►
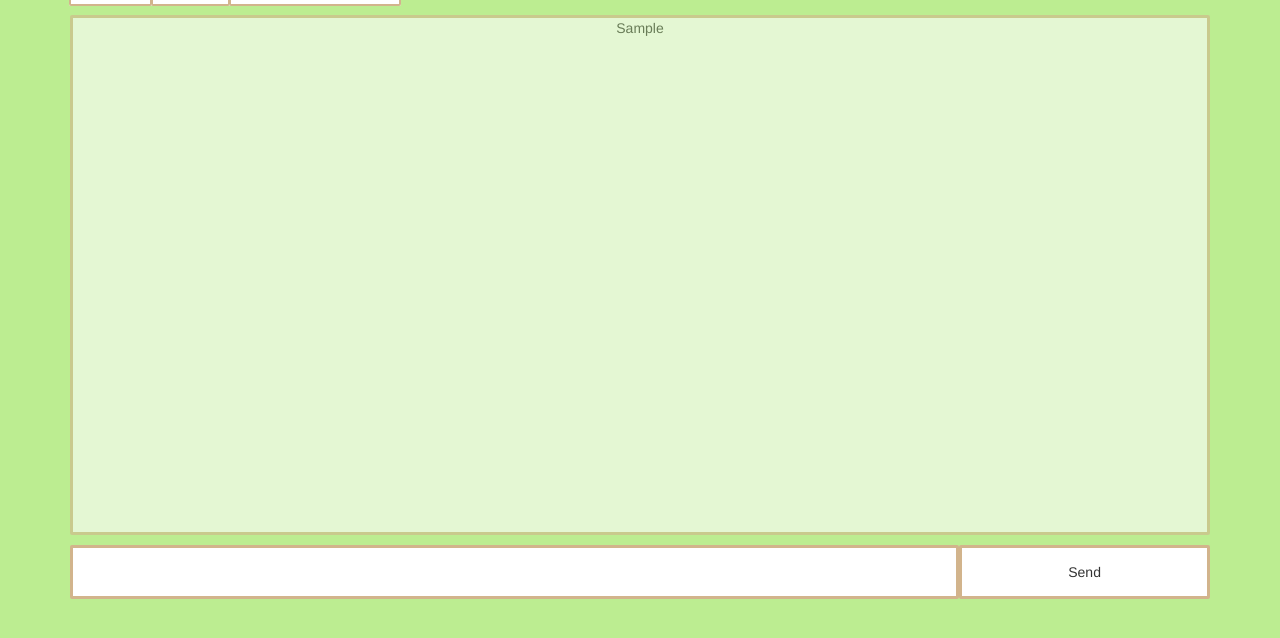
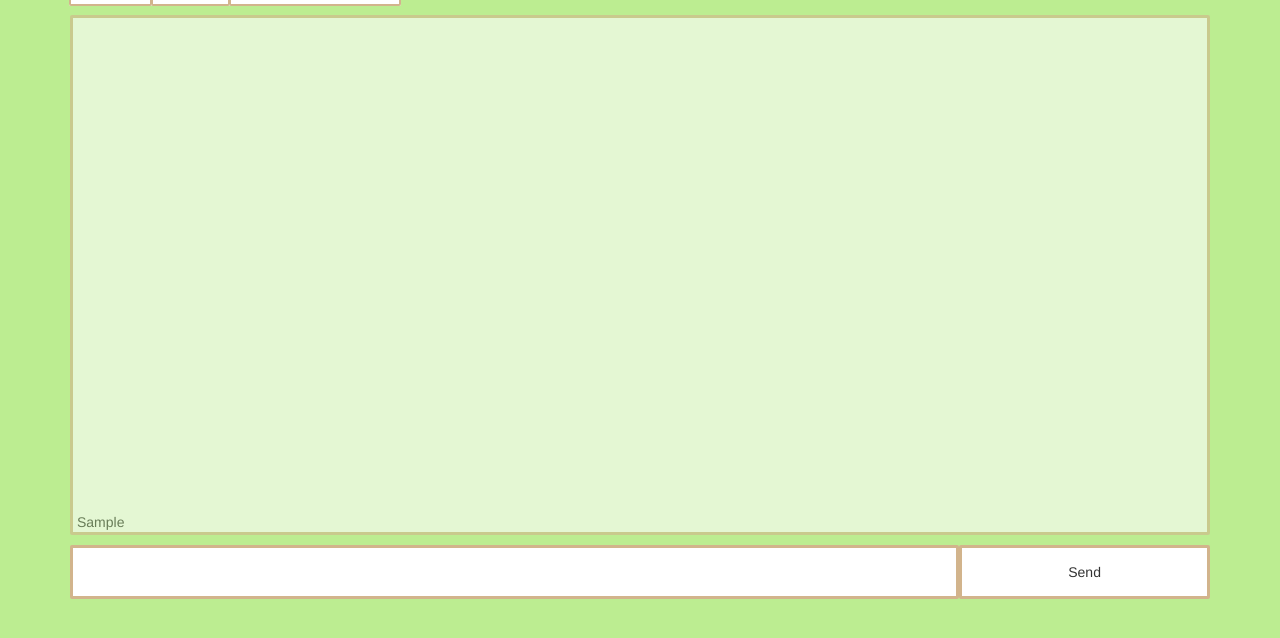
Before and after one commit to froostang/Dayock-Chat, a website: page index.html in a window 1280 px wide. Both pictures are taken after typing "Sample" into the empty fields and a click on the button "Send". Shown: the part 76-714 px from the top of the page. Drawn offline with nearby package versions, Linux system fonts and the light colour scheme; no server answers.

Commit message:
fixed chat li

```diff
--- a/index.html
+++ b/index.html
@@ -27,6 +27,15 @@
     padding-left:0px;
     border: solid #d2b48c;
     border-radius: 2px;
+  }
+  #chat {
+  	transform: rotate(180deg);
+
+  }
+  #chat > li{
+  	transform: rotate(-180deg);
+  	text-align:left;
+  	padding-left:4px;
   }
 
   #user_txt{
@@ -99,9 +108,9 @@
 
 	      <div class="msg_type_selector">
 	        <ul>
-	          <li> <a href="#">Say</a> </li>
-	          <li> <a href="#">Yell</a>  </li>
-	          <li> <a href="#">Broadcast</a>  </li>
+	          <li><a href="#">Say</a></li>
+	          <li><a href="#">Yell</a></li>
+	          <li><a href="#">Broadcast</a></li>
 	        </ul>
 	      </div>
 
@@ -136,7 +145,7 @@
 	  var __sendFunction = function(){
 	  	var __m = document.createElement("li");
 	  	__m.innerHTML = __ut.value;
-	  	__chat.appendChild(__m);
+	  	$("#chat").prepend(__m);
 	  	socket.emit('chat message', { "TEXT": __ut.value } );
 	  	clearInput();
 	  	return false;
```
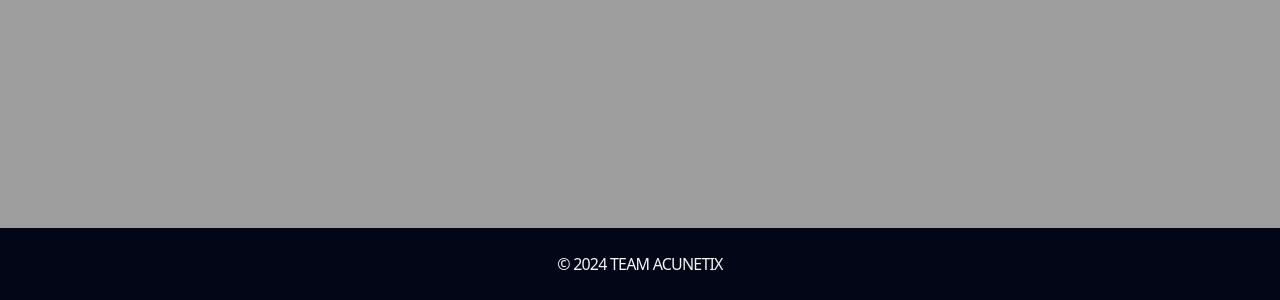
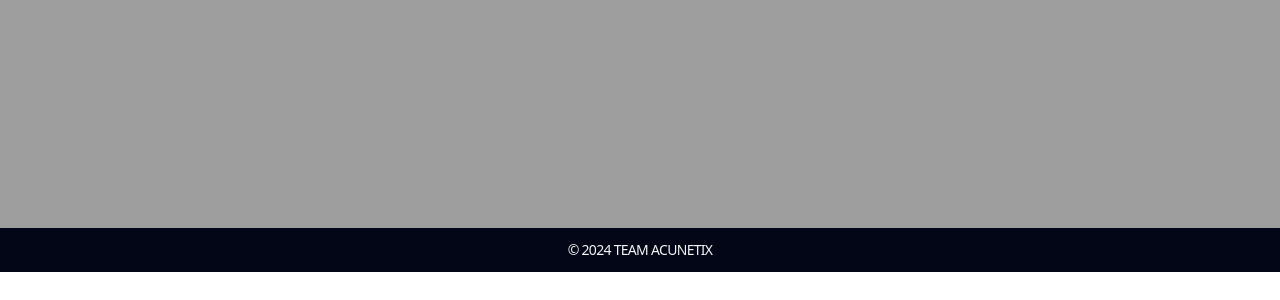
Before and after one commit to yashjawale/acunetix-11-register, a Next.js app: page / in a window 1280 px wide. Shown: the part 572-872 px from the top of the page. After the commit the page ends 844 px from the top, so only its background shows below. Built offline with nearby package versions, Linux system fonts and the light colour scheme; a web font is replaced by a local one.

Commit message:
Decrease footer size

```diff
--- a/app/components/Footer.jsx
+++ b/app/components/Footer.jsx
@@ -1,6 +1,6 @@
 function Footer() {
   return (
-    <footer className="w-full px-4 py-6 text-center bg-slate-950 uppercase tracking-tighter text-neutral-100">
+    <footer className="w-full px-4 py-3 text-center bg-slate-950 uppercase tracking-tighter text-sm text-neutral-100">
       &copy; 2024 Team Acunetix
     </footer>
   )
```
◄
►
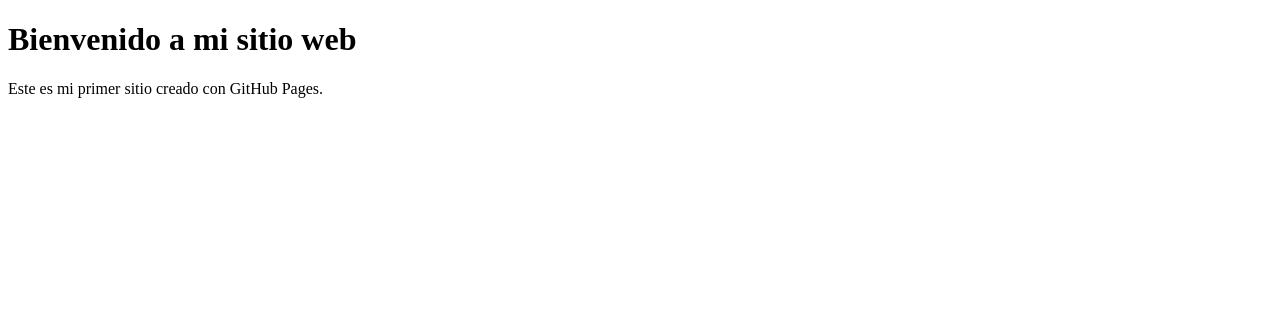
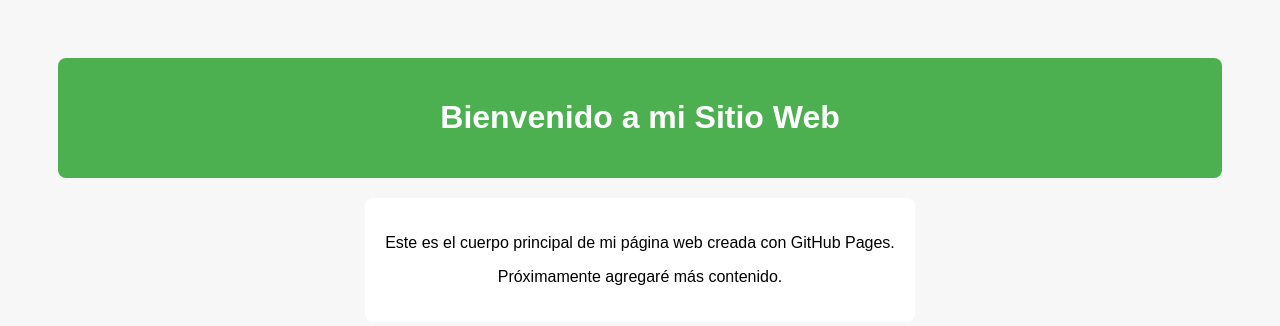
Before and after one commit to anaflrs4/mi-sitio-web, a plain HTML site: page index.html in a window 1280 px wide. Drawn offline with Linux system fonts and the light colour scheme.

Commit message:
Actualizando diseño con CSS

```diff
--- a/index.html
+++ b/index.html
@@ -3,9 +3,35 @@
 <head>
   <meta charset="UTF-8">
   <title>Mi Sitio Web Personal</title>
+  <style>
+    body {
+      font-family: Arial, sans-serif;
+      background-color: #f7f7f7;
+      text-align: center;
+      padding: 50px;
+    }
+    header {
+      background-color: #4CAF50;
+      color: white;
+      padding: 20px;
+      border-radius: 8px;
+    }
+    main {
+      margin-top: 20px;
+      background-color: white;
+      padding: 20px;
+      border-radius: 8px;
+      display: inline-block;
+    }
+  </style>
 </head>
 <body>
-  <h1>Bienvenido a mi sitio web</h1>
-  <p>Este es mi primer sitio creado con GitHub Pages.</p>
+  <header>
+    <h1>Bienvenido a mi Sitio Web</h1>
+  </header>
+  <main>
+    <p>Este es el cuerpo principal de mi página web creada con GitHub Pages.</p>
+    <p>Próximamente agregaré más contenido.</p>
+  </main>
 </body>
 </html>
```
◄
►
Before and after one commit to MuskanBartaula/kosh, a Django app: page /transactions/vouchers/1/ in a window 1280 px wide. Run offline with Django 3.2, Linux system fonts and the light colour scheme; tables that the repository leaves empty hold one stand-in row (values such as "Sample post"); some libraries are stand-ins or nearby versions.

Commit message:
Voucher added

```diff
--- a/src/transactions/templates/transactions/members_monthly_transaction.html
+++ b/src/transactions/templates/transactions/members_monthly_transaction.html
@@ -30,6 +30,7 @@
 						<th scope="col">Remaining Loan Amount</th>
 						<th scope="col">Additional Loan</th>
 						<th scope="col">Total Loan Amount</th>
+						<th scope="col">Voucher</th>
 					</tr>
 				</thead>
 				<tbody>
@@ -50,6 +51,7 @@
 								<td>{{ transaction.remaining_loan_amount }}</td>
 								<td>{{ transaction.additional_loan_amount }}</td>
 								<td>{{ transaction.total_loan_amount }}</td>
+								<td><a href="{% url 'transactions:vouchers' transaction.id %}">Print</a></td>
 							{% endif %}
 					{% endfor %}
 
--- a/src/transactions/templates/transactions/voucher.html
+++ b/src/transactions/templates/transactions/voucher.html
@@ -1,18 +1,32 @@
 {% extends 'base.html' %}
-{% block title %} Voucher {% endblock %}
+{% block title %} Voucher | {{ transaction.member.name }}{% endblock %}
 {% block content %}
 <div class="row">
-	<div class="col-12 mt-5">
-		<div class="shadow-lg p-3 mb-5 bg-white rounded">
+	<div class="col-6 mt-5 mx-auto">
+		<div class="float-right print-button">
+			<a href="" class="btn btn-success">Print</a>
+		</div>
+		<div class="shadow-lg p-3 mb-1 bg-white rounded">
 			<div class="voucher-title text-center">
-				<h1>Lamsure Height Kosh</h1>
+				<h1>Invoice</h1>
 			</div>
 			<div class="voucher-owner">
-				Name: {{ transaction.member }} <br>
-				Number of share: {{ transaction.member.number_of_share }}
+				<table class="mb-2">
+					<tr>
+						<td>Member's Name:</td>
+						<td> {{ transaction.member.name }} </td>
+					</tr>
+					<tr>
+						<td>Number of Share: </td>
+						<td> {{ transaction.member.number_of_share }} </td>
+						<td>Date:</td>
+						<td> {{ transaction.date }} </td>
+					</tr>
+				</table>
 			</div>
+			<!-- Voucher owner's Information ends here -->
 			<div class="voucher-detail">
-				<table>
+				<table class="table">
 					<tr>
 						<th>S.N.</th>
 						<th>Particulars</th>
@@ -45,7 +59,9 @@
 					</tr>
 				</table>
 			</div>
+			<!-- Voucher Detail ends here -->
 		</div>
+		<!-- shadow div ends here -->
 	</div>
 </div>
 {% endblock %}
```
◄
• **Work request**:
Filter the entries down to the lines that hold "function". Copy those lines.

• **Result for this exercise**:
 	  var __sendFunction = function(){
 function Footer() {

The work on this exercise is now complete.